It is not the melting of permafrost that causes giant gas bubbles to erupt, geophysicists found. This crater in Yamal is the 17th such crater that was found in the region.
Vasily Bogoyavlensky, geologist and geophysicist, said that there are many of such "black holes" in the north of Russia. Many of those craters have emerged during the past ten years.
The very first crater, which was discovered in 2014, became the famous one. It was a hole about 50 meters deep and 40 meters in diameter. Geologists quickly established that the giant hole in the ground was just a hole, from which methane was bursting out.
A cavity is formed in the layers of underground ice as it melts due to the influence of a local anomalous heat flow. This cavity is then filled with gas, and it grows larger, causing the surface on the ground to swell until the frozen rock reaches its ultimate strength and eventually explodes in a pneumatic explosion.
Some scientists assumed that the Yamal crater was the first cryovolcano on planet Earth - a volcano that appears in permafrost and spews out jets of gas instead of melted magma. Until recently, such cryovolcanoes were observed only in space - on Neptune's satellite Triton, and on Titan or Enceladus (the moons of Saturn). According to Vasily Bogoyavlensky, the Yamal gas eruptions can be referred to as volcanoes only to a certain degree, although several craters can be defined as such.
"I believe that many of these objects can be categorised as ordinary mud volcanoes, but they have their own peculiarities, because the near-surface soil is frozen. It additionally restrains the gas, and the pressure in the cavity can reach high values. As a result, the gas still breaks through the rock," the researcher said.
Crater 17 is especially interesting because it was possible to see it literally a month after it was formed. In a year or two, these craters get filled with water and turn into lakes, which makes it very hard to find out what they have at the bottom.
On July 16, 2020, Andrey Umnikov, the director of the Russian Center for Arctic Development, saw the giant sinkhole about 25 meters in diameter from a helicopter. In August, scientists from the Institute of Oil and Gas Problems of the Russian Academy of Sciences and the Skolkovo Institute of Science and Technology studied the crater from the inside.
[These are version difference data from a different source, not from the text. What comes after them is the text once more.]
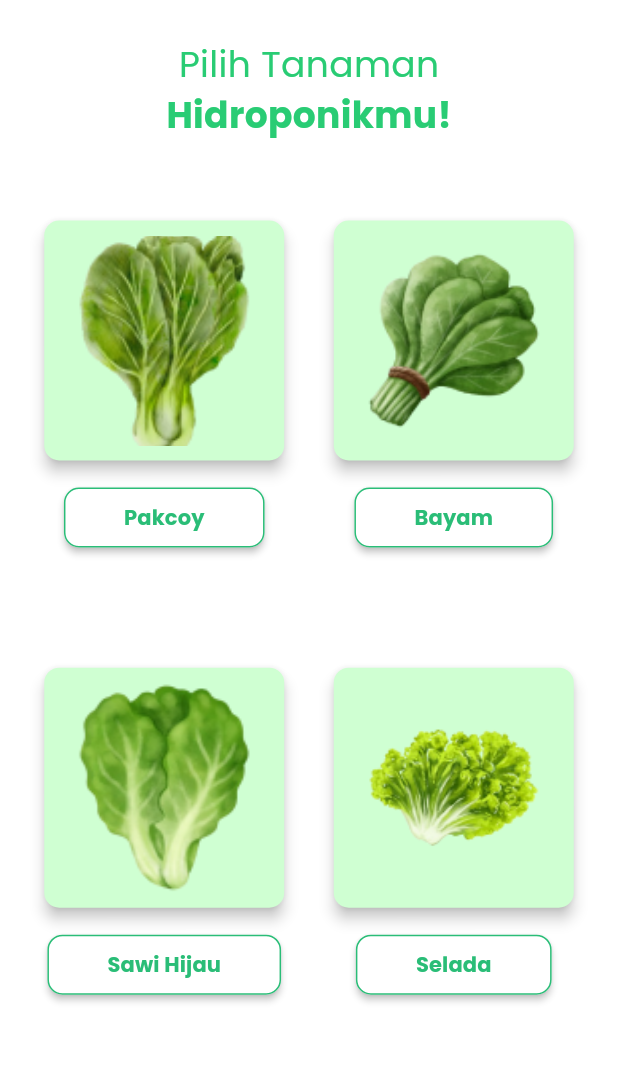
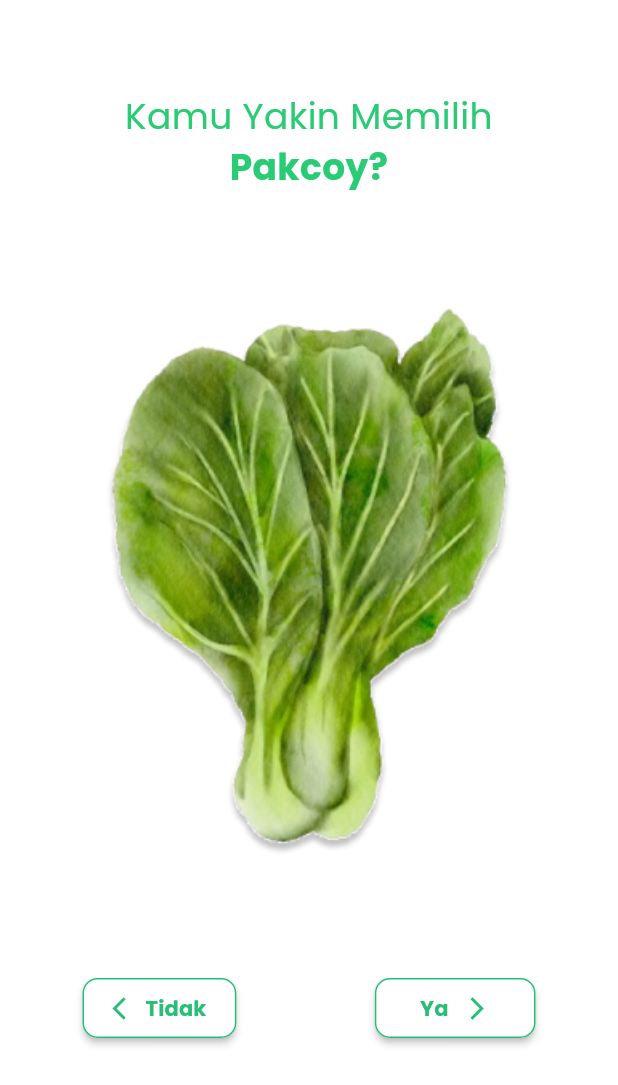
Before and after one commit to CLINTON1233/PBL-IF-16-Hydrogami-Integrasi-IoT-dan-Gamifikasi-Pada-Tanaman-Hidroponik, a Flutter app: the PilihPage screen opened directly, after a tap on "Pakcoy", on a phone screen of 412 x 824 dp. Shown: the top 1085 px of the screen. Run offline on Flutter 3.47's test engine with Material 3 defaults, Android fonts, the phone set to English and light mode, and no system bars; our stand-ins replace google_fonts.

Commit message:
Page Pilih Tanaman dan Pilih Skala Hidroponik

```diff
--- /dev/null
+++ b/lib/konfirmasi_pilih_page.dart
@@ -0,0 +1,138 @@
+import 'package:flutter/material.dart';
+import 'package:google_fonts/google_fonts.dart';
+import 'package:hydrogami2/pilih_skala.dart';
+
+class KonfirmasiPilihPage extends StatefulWidget {
+  const KonfirmasiPilihPage({super.key});
+
+  @override
+  State<KonfirmasiPilihPage> createState() => _KonfirmasiPilihPageState();
+}
+
+class _KonfirmasiPilihPageState extends State<KonfirmasiPilihPage> {
+  @override
+  Widget build(BuildContext context) {
+    return Scaffold(
+      backgroundColor: Colors.white,
+      appBar: AppBar(
+        backgroundColor: const Color.fromARGB(255, 36, 209, 126),
+        elevation: 0,
+        toolbarHeight: 0,
+      ),
+      body: SingleChildScrollView(
+        child: Padding(
+          padding: const EdgeInsets.symmetric(horizontal: 55),
+          child: Column(
+            mainAxisSize: MainAxisSize.min,
+            crossAxisAlignment: CrossAxisAlignment.center,
+            children: [
+              const SizedBox(height: 60),
+              Text(
+                'Kamu Yakin Memilih',
+                style: GoogleFonts.poppins(
+                  fontSize: 24,
+                  color: const Color(0xFF29CC74),
+                  fontWeight: FontWeight.normal,
+                ),
+                textAlign: TextAlign.center,
+              ),
+              Text(
+                'Pakcoy?',
+                style: GoogleFonts.poppins(
+                  fontSize: 24,
+                  color: const Color(0xFF29CC74),
+                  fontWeight: FontWeight.bold,
+                ),
+                textAlign: TextAlign.center,
+              ),
+              const SizedBox(height: 10),
+              Image.asset(
+                'assets/pakcoy2.png',
+                width: 400,
+                height: 500,
+                fit: BoxFit.cover,
+              ),
+              const SizedBox(height: 10),
+              Row(
+                mainAxisAlignment: MainAxisAlignment.spaceBetween,
+                children: [
+                  // Tombol Tidak
+                  ElevatedButton(
+                    onPressed: () {
+                      Navigator.pop(context); // Kembali ke halaman sebelumnya
+                    },
+                    style: ElevatedButton.styleFrom(
+                      backgroundColor: Colors.white,
+                      shape: RoundedRectangleBorder(
+                        borderRadius: BorderRadius.circular(10),
+                        side: const BorderSide(
+                            color: Color(0xFF2ABD77), width: 1),
+                      ),
+                      padding: const EdgeInsets.symmetric(
+                          horizontal: 20, vertical: 10),
+                      elevation: 2,
+                    ),
+                    child: Row(
+                      children: [
+                        const Icon(Icons.arrow_back_ios,
+                            color: Color(0xFF2ABD77), size: 18),
+                        const SizedBox(width: 4),
+                        Text(
+                          'Tidak',
+                          style: GoogleFonts.poppins(
+                            fontSize: 14,
+                            color: const Color(0xFF2ABD77),
+                            fontWeight: FontWeight.bold,
+                          ),
+                        ),
+                      ],
+                    ),
+                  ),
+                  // Tombol Ya dengan ikon di sebelah kanan
+                  ElevatedButton(
+                    onPressed: () {
+                      // Navigasi ke halaman berikutnya
+                      Navigator.push(
+                        context,
+                        MaterialPageRoute(
+                          builder: (context) => const PilihSkalaPage(),
+                        ),
+                      );
+                    },
+                    style: ElevatedButton.styleFrom(
+                      backgroundColor: Colors.white,
+                      shape: RoundedRectangleBorder(
+                        borderRadius: BorderRadius.circular(10),
+                        side: const BorderSide(
+                            color: Color(0xFF2ABD77), width: 1),
+                      ),
+                      padding: const EdgeInsets.symmetric(
+                          horizontal: 30, vertical: 10),
+                      elevation: 2,
+                    ),
+                    child: Row(
+                      children: [
+                        Text(
+                          'Ya',
+                          style: GoogleFonts.poppins(
+                            fontSize: 14,
+                            color: const Color(0xFF2ABD77),
+                            fontWeight: FontWeight.bold,
+                          ),
+                        ),
+                        const SizedBox(width: 10), // Jarak antara teks dan ikon
+                        const Icon(Icons.arrow_forward_ios,
+                            color: Color(0xFF2ABD77), size: 18),
+                      ],
+                    ),
+                  ),
+                ],
+              ),
+              const SizedBox(height: 50),
+            ],
+          ),
+        ),
+      ),
+    );
+  }
+}
--- a/lib/pilih_page.dart
+++ b/lib/pilih_page.dart
@@ -1,9 +1,9 @@
 import 'package:flutter/material.dart';
 import 'package:google_fonts/google_fonts.dart';
+import 'package:hydrogami2/konfirmasi_pilih_page.dart';
 
 class PilihPage extends StatefulWidget {
   const PilihPage({super.key});
-
   @override
   State<PilihPage> createState() => _PilihPageState();
 }
@@ -23,12 +23,12 @@ class _PilihPageState extends State<PilihPage> {
           padding: const EdgeInsets.symmetric(horizontal: 20),
           child: Column(
             children: [
-              const SizedBox(height: 25),
+              const SizedBox(height: 45),
               Text(
                 'Pilih Tanaman',
                 style: GoogleFonts.poppins(
                   fontSize: 24,
-                  color: const Color(0xFF29CC74),
+                  color: const Color.fromARGB(232, 8, 166, 82),
                   fontWeight: FontWeight.normal,
                 ),
               ),
@@ -36,7 +36,7 @@ class _PilihPageState extends State<PilihPage> {
                 'Hidroponikmu!',
                 style: GoogleFonts.poppins(
                   fontSize: 24,
-                  color: const Color(0xFF29CC74),
+                  color: const Color.fromARGB(232, 8, 166, 82),
                   fontWeight: FontWeight.bold,
                 ),
               ),
@@ -48,9 +48,9 @@ class _PilihPageState extends State<PilihPage> {
                 physics: const NeverScrollableScrollPhysics(),
                 gridDelegate: const SliverGridDelegateWithFixedCrossAxisCount(
                   crossAxisCount: 2,
-                  crossAxisSpacing: 14,
-                  mainAxisSpacing: 14,
-                  childAspectRatio: 0.63,
+                  crossAxisSpacing: 13,
+                  mainAxisSpacing: 13,
+                  childAspectRatio: 0.65,
                 ),
                 children: [
                   _buildTanamanItem('assets/pakcoy.png', 'Pakcoy'),
@@ -72,35 +72,37 @@ class _PilihPageState extends State<PilihPage> {
     return Column(
       crossAxisAlignment: CrossAxisAlignment.center,
       children: [
-        Card(
-          elevation: 4,
-          shape: RoundedRectangleBorder(
+        Container(
+          decoration: BoxDecoration(
+            color: const Color(0xFFCFFFD2),
             borderRadius: BorderRadius.circular(10),
           ),
-          color: const Color(0xFFCFFFD2),
-          child: Padding(
-            padding: const EdgeInsets.all(10),
-            child: Column(
-              children: [
-                Image.asset(
-                  imagePath,
-                  width: 140,
-                  height: 140,
-                  fit: BoxFit.cover,
-                ),
-              ],
-            ),
+          padding: const EdgeInsets.all(10),
+          child: Image.asset(
+            imagePath,
+            width: 150,
+            height: 150,
+            fit: BoxFit.cover,
           ),
         ),
         const SizedBox(height: 10),
         // Tombol untuk nama tanaman
         ElevatedButton(
-          onPressed: () {},
+          onPressed: () {
+            if (title == 'Pakcoy') {
+              Navigator.push(
+                context,
+                MaterialPageRoute(
+                  builder: (context) => const KonfirmasiPilihPage(),
+                ),
+              );
+            }
+          },
           style: ElevatedButton.styleFrom(
             backgroundColor: Colors.white,
             shape: RoundedRectangleBorder(
               borderRadius: BorderRadius.circular(10),
-              side: BorderSide(color: const Color(0xFF2ABD77), width: 1),
+              side: const BorderSide(color: Color(0xFF2ABD77), width: 1),
             ),
             elevation: 2,
             padding: const EdgeInsets.symmetric(horizontal: 40, vertical: 10),
--- /dev/null
+++ b/lib/pilih_skala.dart
@@ -0,0 +1,15 @@
+import 'package:flutter/material.dart';
+
+class PilihSkalaPage extends StatefulWidget {
+  const PilihSkalaPage({super.key});
+
+  @override
+  State<PilihSkalaPage> createState() => _PilihSkalaPageState();
+}
+
+class _PilihSkalaPageState extends State<PilihSkalaPage> {
+  @override
+  Widget build(BuildContext context) {
+    return const Placeholder();
+  }
+}
```
Also changed, not shown: assets/ic_back.png (added), assets/ic_home.png (added), assets/ic_next.png (added), assets/ic_notifikasi.png (added), assets/ic_panduan.png (added), assets/ic_profile.png (added), assets/pakcoy2.png (added).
The depth of the crater is about 30-34 meters. The cavity is considerably elongated. Based on the images, received with the help of a drone, the scientists could build a 3D model of C17 and recreate its origin.
The first "Yamal bubble" burst three and a half kilometers from the main gas pipeline, and another one appeared in the vicinity of railway tracks.
On February 28, 2021, the Arktika-M satellite was launched from Baikonur cosmodrome. The satellite, among other things, will help geologists monitor frost mounds from space.